Was I looking at a pile of charred kindling, a set of raven’s wings or feathers?

“I’m interviewing this 99-year old Kibei Nisei artist, Koho Yamamoto,” I wrote on my social media page, with a link to her 2021 exhibit. “Anyone heard of her?” I’d been sent a press kit to Yamamoto’s show, Under A Dark Moon at New York City’s Noguchi Museum, and was immediately struck by her powerfully evocative sumi-e paintings. Her life story and artistic path reminded me of Kibei Nisei Tacoma artist Fumiko Kimura, who I wrote about last year for Discover Nikkei.

Koho Yamamoto in her studio, New York City, c. 1948. Courtesy of the artist.
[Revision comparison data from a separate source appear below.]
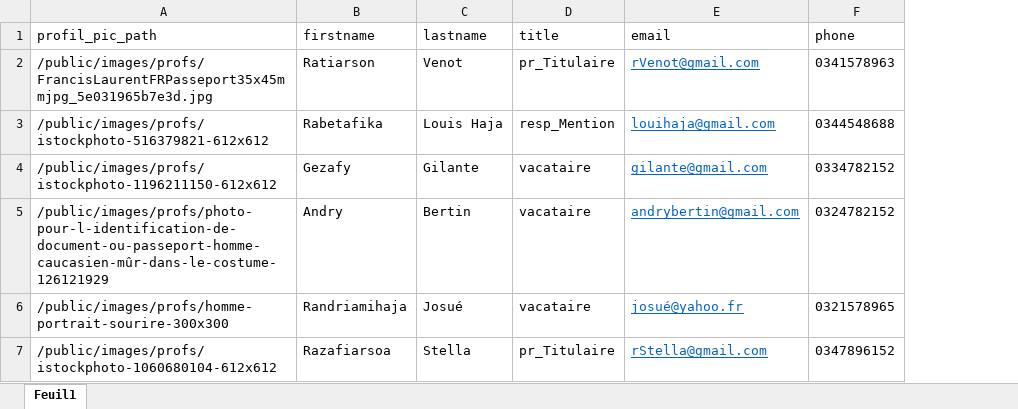
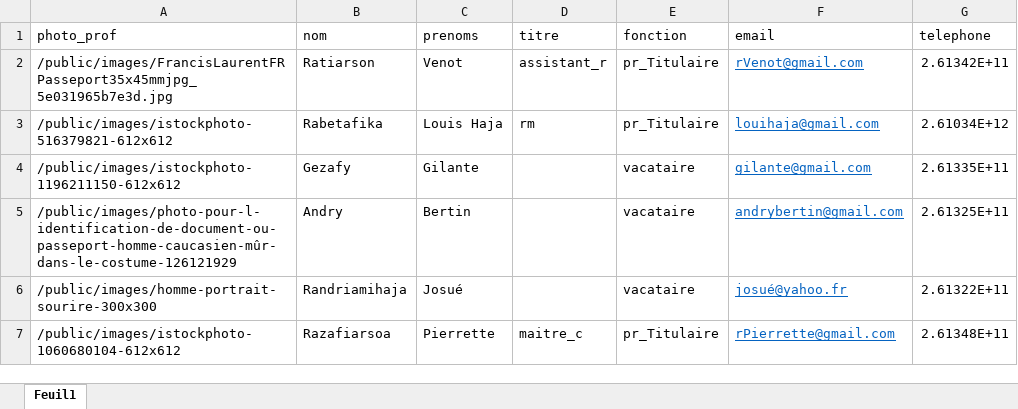
Before and after one commit to Geek68/back, an Excel workbook: prof.xlsx, sheet Feuil1, drawn as a sheet; values as stored, in another font and other column widths than the file's, no borders; removed rows and columns are numbered as before the commit, all else as after; the diff names each change by its address in the sheet, - before the commit and + after, or states it on an @@ line.

Commit message:
update prof excel file

```diff
--- a/prof.xlsx (sheet Feuil1)
+++ b/prof.xlsx (sheet Feuil1)
-column A, rows 2-7: /public/images/profs/FrancisLaurentFRPasseport35x45mmjpg_5e031965b7e3d.jpg | /public/images/profs/istockphoto-516379821-612x612 | /public/images/profs/istockphoto-1196211150-612x612 | /public/images/profs/photo-pour-l-identification-de-document-ou-passeport-homme-caucasien-mûr-dans-le-costume-126121929 | /public/images/profs/homme-portrait-sourire-300x300 | /public/images/profs/istockphoto-1060680104-612x612
+column A, rows 2-7: /public/images/FrancisLaurentFRPasseport35x45mmjpg_5e031965b7e3d.jpg | /public/images/istockphoto-516379821-612x612 | /public/images/istockphoto-1196211150-612x612 | /public/images/photo-pour-l-identification-de-document-ou-passeport-homme-caucasien-mûr-dans-le-costume-126121929 | /public/images/homme-portrait-sourire-300x300 | /public/images/istockphoto-1060680104-612x612
+column D, rows 2-7: assistant_r | rm |  |  |  | maitre_c
-column F, rows 2-7: 0341578963 | 0344548688 | 0334782152 | 0324782152 | 0321578965 | 0347896152
+column G, rows 2-7: 2.61342E+11 | 2.61034E+12 | 2.61335E+11 | 2.61325E+11 | 2.61322E+11 | 2.61348E+11
-row 1: profil_pic_path | firstname | lastname | title | email | phone
+row 1: photo_prof | nom | prenoms | titre | fonction | email | telephone
-E3: resp_Mention
+E3: pr_Titulaire
-C7: Stella
+C7: Pierrette
-F7: rStella@gmail.com
+F7: rPierrette@gmail.com
```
Based in Seattle, Mayumi Tsutakawa was one of the first to respond. Mayumi is a Japanese American freelance arts writer focused on communities of color.“The fact that we do not know about her,” she wrote, “underscores the distance between [East] Coast and [West] Coast JAs, due to immigration patterns, escape from the Camps, and lack of API art writing.” She is working on a project focused on Kibei Nisei artists.

And indeed, this omission based on distance seems to be relevant for Koho Yamamoto, or “Koho Sensei” as she’s more commonly known. Yamamoto has exhibited in galleries in New York City. For decades she taught sumi-e painting at her art school between Soho and Greenwich, which she opened in 1973 and only just closed it in 2010, though she continues to teach at her small New York apartment. “I come from a family of teachers,” she says over an April 2021 Zoom interview, “and well, it’s a good way to make a living.” When her school closed, it was covered in the New York Times. At 96 she modeled for the designer clothing line Frank DeBourge.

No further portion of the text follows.